Where does the word "Female" appear in the entries below? Copy each line that holds it.

(Extracted data entries)
- Opening Delimiter -

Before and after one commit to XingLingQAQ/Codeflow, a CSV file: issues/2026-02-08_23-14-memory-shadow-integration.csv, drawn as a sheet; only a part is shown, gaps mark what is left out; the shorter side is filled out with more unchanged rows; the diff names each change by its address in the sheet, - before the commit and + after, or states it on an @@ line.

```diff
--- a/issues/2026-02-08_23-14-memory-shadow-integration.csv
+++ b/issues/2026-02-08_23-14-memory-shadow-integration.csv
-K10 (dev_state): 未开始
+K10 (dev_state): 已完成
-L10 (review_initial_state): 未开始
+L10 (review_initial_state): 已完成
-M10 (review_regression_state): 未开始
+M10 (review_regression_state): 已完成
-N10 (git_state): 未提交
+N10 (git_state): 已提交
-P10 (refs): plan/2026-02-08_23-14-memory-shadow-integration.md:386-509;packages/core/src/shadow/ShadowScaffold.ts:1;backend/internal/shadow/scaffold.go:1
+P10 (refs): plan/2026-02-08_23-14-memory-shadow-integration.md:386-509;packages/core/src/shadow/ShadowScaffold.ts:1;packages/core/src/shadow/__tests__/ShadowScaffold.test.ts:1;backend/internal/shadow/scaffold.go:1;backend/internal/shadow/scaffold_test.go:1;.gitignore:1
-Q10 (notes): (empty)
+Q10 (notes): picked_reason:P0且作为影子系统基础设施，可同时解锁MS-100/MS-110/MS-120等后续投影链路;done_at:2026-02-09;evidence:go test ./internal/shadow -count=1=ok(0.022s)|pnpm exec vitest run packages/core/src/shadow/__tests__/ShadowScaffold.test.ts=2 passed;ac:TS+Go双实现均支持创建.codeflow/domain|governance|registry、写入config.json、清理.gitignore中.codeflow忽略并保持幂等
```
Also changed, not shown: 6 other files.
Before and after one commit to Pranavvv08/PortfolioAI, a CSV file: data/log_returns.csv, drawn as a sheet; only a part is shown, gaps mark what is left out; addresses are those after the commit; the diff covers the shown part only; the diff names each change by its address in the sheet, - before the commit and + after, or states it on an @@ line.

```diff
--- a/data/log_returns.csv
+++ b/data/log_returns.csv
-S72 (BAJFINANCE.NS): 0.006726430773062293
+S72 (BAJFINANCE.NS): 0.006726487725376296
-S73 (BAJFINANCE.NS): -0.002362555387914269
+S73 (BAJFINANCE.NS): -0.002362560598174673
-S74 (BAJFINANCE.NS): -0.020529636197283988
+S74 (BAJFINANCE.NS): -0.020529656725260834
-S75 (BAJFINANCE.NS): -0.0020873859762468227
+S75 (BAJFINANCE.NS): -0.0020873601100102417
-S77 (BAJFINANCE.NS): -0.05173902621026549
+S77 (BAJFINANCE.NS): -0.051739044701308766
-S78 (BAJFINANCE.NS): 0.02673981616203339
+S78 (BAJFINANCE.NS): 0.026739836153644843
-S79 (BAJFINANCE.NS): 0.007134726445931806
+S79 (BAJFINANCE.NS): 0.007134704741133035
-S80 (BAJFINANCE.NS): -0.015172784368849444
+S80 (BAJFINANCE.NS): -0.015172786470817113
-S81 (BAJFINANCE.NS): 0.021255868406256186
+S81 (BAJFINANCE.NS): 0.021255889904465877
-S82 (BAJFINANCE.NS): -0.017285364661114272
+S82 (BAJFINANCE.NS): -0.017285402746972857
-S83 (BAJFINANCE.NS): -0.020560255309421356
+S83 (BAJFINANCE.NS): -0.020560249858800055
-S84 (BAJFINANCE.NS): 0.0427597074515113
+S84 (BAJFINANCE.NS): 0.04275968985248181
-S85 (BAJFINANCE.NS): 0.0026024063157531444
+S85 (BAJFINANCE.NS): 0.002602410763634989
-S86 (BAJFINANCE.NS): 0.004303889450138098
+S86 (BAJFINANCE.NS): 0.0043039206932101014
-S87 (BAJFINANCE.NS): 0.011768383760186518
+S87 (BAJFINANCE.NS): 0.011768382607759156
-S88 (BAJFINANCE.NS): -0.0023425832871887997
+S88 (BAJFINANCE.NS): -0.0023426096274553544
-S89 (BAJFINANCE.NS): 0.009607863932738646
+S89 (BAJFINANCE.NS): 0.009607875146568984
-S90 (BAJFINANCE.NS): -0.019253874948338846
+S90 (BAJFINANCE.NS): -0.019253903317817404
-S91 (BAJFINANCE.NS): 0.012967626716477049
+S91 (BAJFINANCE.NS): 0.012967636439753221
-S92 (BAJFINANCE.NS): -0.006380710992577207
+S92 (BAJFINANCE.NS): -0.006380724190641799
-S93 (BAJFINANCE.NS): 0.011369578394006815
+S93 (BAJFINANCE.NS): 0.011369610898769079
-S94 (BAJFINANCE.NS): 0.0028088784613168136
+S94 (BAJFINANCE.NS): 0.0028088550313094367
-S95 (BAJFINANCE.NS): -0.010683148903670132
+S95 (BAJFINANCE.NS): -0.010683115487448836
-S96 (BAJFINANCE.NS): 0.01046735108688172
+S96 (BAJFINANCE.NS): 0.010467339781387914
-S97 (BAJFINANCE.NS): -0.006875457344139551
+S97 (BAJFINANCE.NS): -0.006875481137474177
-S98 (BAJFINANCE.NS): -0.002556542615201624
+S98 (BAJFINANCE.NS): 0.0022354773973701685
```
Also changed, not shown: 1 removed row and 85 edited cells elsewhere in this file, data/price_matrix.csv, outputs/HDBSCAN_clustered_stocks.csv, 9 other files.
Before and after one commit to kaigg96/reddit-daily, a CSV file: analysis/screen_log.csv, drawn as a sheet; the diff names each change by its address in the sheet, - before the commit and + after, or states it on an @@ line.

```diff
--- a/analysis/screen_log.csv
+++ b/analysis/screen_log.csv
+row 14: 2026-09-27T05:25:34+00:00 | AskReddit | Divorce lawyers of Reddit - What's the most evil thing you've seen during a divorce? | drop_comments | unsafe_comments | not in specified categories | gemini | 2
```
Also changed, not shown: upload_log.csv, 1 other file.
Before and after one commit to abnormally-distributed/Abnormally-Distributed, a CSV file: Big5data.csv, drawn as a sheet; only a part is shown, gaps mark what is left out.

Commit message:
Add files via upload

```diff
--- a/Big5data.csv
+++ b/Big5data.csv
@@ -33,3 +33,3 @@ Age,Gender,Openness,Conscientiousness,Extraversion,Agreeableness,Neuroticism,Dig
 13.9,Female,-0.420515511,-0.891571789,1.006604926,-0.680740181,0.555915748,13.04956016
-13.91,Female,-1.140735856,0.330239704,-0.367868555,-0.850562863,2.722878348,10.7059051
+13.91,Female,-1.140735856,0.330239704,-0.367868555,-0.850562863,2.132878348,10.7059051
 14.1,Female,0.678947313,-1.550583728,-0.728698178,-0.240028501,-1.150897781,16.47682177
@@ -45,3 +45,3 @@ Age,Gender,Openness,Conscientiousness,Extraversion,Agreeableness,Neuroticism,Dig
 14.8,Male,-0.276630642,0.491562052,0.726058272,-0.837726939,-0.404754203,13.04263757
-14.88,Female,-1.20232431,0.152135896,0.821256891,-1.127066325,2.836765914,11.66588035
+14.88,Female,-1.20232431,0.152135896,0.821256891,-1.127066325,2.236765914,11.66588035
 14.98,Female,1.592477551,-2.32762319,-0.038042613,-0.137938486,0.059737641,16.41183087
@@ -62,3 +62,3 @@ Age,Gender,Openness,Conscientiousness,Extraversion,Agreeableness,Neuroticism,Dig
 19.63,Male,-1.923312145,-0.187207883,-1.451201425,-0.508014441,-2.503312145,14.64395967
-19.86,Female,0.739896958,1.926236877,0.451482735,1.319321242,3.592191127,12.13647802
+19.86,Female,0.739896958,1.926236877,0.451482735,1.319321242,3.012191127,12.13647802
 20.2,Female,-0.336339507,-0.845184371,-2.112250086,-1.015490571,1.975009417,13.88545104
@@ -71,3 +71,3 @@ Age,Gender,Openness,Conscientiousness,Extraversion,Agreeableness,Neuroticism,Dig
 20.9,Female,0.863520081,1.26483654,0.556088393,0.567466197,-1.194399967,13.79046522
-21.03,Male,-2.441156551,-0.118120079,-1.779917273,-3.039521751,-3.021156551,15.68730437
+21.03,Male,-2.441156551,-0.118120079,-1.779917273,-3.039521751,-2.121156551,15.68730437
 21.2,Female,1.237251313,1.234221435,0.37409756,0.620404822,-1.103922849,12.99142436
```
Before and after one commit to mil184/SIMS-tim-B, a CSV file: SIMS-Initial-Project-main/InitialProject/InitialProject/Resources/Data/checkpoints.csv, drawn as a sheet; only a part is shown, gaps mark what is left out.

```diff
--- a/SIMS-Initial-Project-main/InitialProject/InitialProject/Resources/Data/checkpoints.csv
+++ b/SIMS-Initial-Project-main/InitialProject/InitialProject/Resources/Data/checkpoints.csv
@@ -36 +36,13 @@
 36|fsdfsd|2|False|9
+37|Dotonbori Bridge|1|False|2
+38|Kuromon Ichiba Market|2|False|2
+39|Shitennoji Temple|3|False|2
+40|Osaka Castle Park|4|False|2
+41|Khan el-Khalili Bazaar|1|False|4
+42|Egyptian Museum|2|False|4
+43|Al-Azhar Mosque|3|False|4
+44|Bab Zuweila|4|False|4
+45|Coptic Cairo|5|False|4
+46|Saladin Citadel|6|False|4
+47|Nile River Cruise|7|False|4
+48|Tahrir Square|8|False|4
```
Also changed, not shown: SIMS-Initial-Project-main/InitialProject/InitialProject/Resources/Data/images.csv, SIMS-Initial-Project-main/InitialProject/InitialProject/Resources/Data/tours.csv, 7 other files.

- Closing Delimiter -

▸ **SOLUTION FOR THIS EXERCISE**
 13.9,Female,-0.420515511,-0.891571789,1.006604926,-0.680740181,0.555915748,13.04956016
-13.91,Female,-1.140735856,0.330239704,-0.367868555,-0.850562863,2.722878348,10.7059051
+13.91,Female,-1.140735856,0.330239704,-0.367868555,-0.850562863,2.132878348,10.7059051
 14.1,Female,0.678947313,-1.550583728,-0.728698178,-0.240028501,-1.150897781,16.47682177
-14.88,Female,-1.20232431,0.152135896,0.821256891,-1.127066325,2.836765914,11.66588035
+14.88,Female,-1.20232431,0.152135896,0.821256891,-1.127066325,2.236765914,11.66588035
 14.98,Female,1.592477551,-2.32762319,-0.038042613,-0.137938486,0.059737641,16.41183087
-19.86,Female,0.739896958,1.926236877,0.451482735,1.319321242,3.592191127,12.13647802
+19.86,Female,0.739896958,1.926236877,0.451482735,1.319321242,3.012191127,12.13647802
 20.2,Female,-0.336339507,-0.845184371,-2.112250086,-1.015490571,1.975009417,13.88545104
 20.9,Female,0.863520081,1.26483654,0.556088393,0.567466197,-1.194399967,13.79046522
 21.2,Female,1.237251313,1.234221435,0.37409756,0.620404822,-1.103922849,12.99142436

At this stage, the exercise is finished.